Your first adult job sprouts a new round of firsts: first couch that isn’t a futon, first bed that isn’t a futon, first kitchen table that isn’t a futon. And then, of course, there’s your first adult paycheck.
Ideally, that paycheck will sprout your first investment account. Because while investing may not be top of mind right out of college, it should be: Even small amounts add up big over time.
The trouble — aside from actually finding money in your budget to save and invest — is figuring out where to put it. Here are five options, in very particular order.
1. A 401(k) with matching dollars
Contributions to a traditional 401(k) come out of your paycheck pretax, which means you don’t pay taxes on that money … now. You’ll be taxed instead when you take distributions from the account in retirement.
Tax perks like this are common in retirement plans, but there are two unique factors that land the 401(k) in the top spot: a high annual contribution limit of $18,500, and employer matching dollars.
Many — though not all — companies that offer a 401(k) plan also offer to match participant contributions. ”
You’re unlikely to hit that limit when you’re just starting out, so let’s focus on the matching dollars here, which are just what they sound like: Many — though not all — companies that offer a 401(k) plan also offer to match participant contributions. That means when you contribute to your 401(k), your employer may contribute as well, up to a cap.
The details of matching programs vary — your company might throw in 50 cents for every dollar you do, or a full dollar on every dollar, or some other arrangement — but the facts don’t: This is free money. Contribute at least enough to your 401(k) to earn your full match.
2. An emergency fund
This is cheating: An emergency fund isn’t technically an investment. But let’s call it an investment in yourself — it’s pretty key to financial stability, which makes it worth a mention here.
You might or might not have heard this rule: Keep three to six months’ worth of expenses stashed in a savings account. That’s great, if you can swing it. But many new grads can’t, and if they can, it will be at the expense of other financial goals. So, new rule: $500 or $1,000 will float you through most emergencies. You can add more once you’re steadily investing elsewhere.
3. A Roth IRA
Roughly a third of workers — and 41% of millennials — aren’t offered a retirement plan like a 401(k).
If you’re in that group, your next best option is probably a Roth IRA.
You can contribute up to $5,500 per year, and contributions are made after-tax, so distributions in retirement are tax-free. That kind of arrangement is ideal for someone just out of college, because you’re locking in your current tax rate. Not only is that rate likely to be low — thank you, entry-level salary — but income taxes in general are low right now.

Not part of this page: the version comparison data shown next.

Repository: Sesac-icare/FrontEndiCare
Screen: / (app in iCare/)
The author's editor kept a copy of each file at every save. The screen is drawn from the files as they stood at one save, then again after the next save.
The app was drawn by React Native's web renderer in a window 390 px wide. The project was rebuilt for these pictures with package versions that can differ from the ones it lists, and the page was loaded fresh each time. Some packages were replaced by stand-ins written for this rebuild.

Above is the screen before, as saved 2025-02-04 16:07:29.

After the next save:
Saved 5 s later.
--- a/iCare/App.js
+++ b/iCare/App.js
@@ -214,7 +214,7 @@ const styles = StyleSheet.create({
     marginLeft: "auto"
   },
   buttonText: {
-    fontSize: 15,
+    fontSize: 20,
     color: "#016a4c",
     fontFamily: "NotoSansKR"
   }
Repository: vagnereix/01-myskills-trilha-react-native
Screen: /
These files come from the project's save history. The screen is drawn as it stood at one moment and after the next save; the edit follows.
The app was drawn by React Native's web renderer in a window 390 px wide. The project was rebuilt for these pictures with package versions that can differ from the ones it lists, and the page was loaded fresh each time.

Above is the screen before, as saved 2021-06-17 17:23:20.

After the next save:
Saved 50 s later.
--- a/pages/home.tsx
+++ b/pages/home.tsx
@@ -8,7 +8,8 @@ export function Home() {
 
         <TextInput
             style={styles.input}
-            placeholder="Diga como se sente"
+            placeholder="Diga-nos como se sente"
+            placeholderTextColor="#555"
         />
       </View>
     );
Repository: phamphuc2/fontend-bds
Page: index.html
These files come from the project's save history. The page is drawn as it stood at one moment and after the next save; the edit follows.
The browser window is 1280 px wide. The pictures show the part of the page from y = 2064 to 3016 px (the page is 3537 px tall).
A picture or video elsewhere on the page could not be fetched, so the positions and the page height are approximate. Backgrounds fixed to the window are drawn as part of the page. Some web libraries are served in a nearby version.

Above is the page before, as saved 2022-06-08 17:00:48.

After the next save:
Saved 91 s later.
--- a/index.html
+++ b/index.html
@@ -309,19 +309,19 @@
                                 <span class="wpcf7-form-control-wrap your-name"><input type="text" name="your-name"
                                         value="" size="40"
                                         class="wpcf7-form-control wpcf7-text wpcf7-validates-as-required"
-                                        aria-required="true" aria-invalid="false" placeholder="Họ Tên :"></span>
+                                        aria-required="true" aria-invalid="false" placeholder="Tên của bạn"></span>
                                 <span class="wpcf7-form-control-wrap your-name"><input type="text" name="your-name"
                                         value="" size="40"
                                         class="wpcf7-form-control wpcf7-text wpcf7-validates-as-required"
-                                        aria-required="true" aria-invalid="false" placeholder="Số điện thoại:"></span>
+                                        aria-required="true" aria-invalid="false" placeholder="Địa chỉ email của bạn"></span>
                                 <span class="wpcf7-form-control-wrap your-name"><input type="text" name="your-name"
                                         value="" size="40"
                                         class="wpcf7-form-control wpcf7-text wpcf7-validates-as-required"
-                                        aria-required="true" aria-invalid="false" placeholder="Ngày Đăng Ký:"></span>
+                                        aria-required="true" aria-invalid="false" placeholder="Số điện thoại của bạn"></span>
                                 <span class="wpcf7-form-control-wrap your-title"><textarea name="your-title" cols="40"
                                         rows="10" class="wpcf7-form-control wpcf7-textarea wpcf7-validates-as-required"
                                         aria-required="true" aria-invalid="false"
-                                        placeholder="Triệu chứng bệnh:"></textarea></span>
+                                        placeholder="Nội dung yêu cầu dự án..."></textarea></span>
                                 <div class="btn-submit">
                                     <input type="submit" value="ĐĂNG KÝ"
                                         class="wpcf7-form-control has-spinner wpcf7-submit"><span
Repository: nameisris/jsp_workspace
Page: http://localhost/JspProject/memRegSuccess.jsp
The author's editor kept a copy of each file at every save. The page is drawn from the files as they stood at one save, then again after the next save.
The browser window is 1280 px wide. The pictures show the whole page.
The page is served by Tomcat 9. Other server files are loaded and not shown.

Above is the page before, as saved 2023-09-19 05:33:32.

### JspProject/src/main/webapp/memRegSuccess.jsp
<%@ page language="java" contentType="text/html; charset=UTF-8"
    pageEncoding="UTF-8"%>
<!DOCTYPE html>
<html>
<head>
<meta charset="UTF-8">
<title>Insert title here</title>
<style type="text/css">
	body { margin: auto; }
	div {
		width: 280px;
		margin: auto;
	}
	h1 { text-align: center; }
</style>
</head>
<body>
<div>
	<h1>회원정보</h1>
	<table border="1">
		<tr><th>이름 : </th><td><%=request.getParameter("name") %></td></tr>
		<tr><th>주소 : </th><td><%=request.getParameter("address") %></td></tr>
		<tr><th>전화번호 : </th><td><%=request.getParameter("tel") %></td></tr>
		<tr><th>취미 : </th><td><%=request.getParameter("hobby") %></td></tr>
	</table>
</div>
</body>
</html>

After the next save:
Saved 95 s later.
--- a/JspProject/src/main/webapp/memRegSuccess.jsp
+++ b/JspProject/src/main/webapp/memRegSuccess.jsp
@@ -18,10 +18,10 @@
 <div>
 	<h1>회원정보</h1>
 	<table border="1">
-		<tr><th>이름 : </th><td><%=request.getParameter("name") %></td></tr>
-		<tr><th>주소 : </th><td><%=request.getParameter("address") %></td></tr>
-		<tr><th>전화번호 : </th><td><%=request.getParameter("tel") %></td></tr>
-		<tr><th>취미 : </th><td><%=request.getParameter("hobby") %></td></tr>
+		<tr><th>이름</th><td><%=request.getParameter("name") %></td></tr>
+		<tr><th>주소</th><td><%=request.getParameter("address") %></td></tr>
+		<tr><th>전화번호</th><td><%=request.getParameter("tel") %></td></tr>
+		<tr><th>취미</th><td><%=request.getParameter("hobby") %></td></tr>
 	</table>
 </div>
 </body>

Tip: There is a Roth version of the 401(k) that is less mainstream than the standard 401(k), but gaining popularity — it’s also worth a look if your employer offers it.
» Want to open a Roth IRA? Here’s the step-by-step of how to do it
4. A traditional IRA
One downside of the Roth IRA: To make the full annual contribution, your modified adjusted gross income as a single tax filer must be less than $120,000.
Needless to say, the salary of most new workers falls well below that boundary. If yours doesn’t? Drinks on you! And also, you should consider a traditional IRA instead.
The traditional IRA follows the standard 401(k) format — tax deduction now, taxes on distributions later — and shares a contribution limit with the Roth IRA. There is one important caveat: If you have a 401(k), you may not be able to deduct your traditional IRA contributions. You can read more about traditional IRAs and the deduction limits here.
5. A taxable brokerage account
This is an investment account without the tax perks — or the distribution rules — of a retirement account. Essentially, it’s a savings account you can use to trade stocks or buy mutual funds. It’s where you can continue investing once you’ve maxed out retirement accounts, or if you’d like to — gasp! — invest for nonretirement goals like a house, a wedding or avocado toast.
You can open this account at an online brokerage, if you want to get your hands dirty picking and choosing investments, or at a robo-advisor, which is what it sounds like: a computer-based investment advisor. (Here’s more about robo-advisors and what they do.) It’s your father’s gray-haired financial advisor, reimagined for millennials and anyone else who wants investment advice on the cheap.
This article was written by NerdWallet and was originally published by Forbes.